Work item →
With the pictures left aside, write out the entries that follow exactly.
(Dataset content Opens)
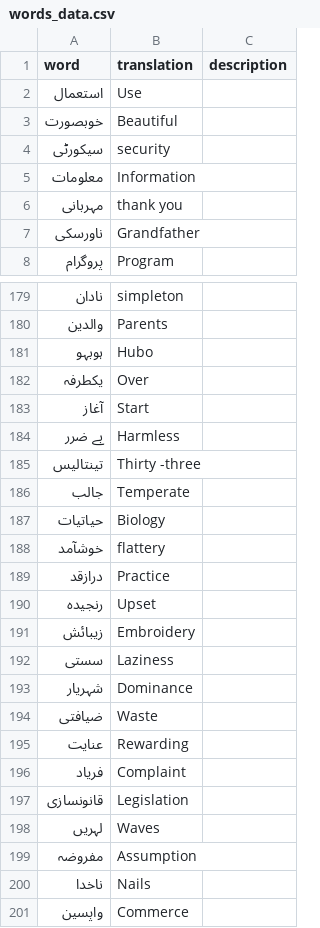
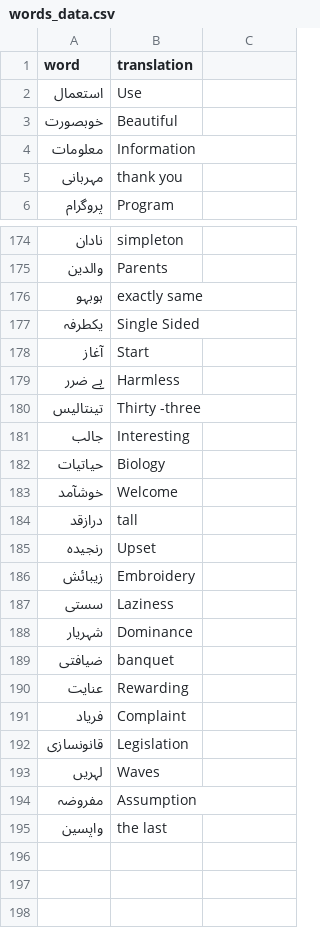
Before and after one commit to Howatab/Bilingual-Flashcard-App-Urdu-English, a CSV file: data/words_data.csv, drawn as a sheet; only a part is shown, gaps mark what is left out; the diff covers the shown part only.

```diff
--- a/data/words_data.csv
+++ b/data/words_data.csv
@@ -1 +1 @@
-word,translation,description
+word,translation
@@ -4 +3,0 @@ word,translation,description
-سیکورٹی,security,
@@ -7 +5,0 @@ word,translation,description
-ناورسکی,Grandfather,
@@ -181,2 +176,2 @@ word,translation,description
-ہوبہو,Hubo,
-یکطرفہ,Over,
+ہوبہو,exactly same
+یکطرفہ,Single Sided
@@ -186 +181 @@ word,translation,description
-جالب,Temperate,
+جالب,Interesting
@@ -188,2 +183,2 @@ word,translation,description
-خوشآمد,flattery,
-درازقد,Practice,
+خوشآمد,Welcome
+درازقد,tall
@@ -194 +189 @@ word,translation,description
-ضیافتی,Waste,
+ضیافتی,banquet
@@ -200,2 +195 @@ word,translation,description
-ناخدا,Nails,
-واپسین,Commerce,
+واپسین,the last
```
Also changed, not shown: 3 removed rows and 14 edited cells elsewhere in this file, 1 other file.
(Dataset content Closes)
Response to the task →
Before and after one commit to Howatab/Bilingual-Flashcard-App-Urdu-English, a CSV file: data/words_data.csv, drawn as a sheet; only a part is shown, gaps mark what is left out; the diff covers the shown part only.

```diff
--- a/data/words_data.csv
+++ b/data/words_data.csv
@@ -1 +1 @@
-word,translation,description
+word,translation
@@ -4 +3,0 @@ word,translation,description
-سیکورٹی,security,
@@ -7 +5,0 @@ word,translation,description
-ناورسکی,Grandfather,
@@ -181,2 +176,2 @@ word,translation,description
-ہوبہو,Hubo,
-یکطرفہ,Over,
+ہوبہو,exactly same
+یکطرفہ,Single Sided
@@ -186 +181 @@ word,translation,description
-جالب,Temperate,
+جالب,Interesting
@@ -188,2 +183,2 @@ word,translation,description
-خوشآمد,flattery,
-درازقد,Practice,
+خوشآمد,Welcome
+درازقد,tall
@@ -194 +189 @@ word,translation,description
-ضیافتی,Waste,
+ضیافتی,banquet
@@ -200,2 +195 @@ word,translation,description
-ناخدا,Nails,
-واپسین,Commerce,
+واپسین,the last
```
Also changed, not shown: 3 removed rows and 14 edited cells elsewhere in this file, 1 other file.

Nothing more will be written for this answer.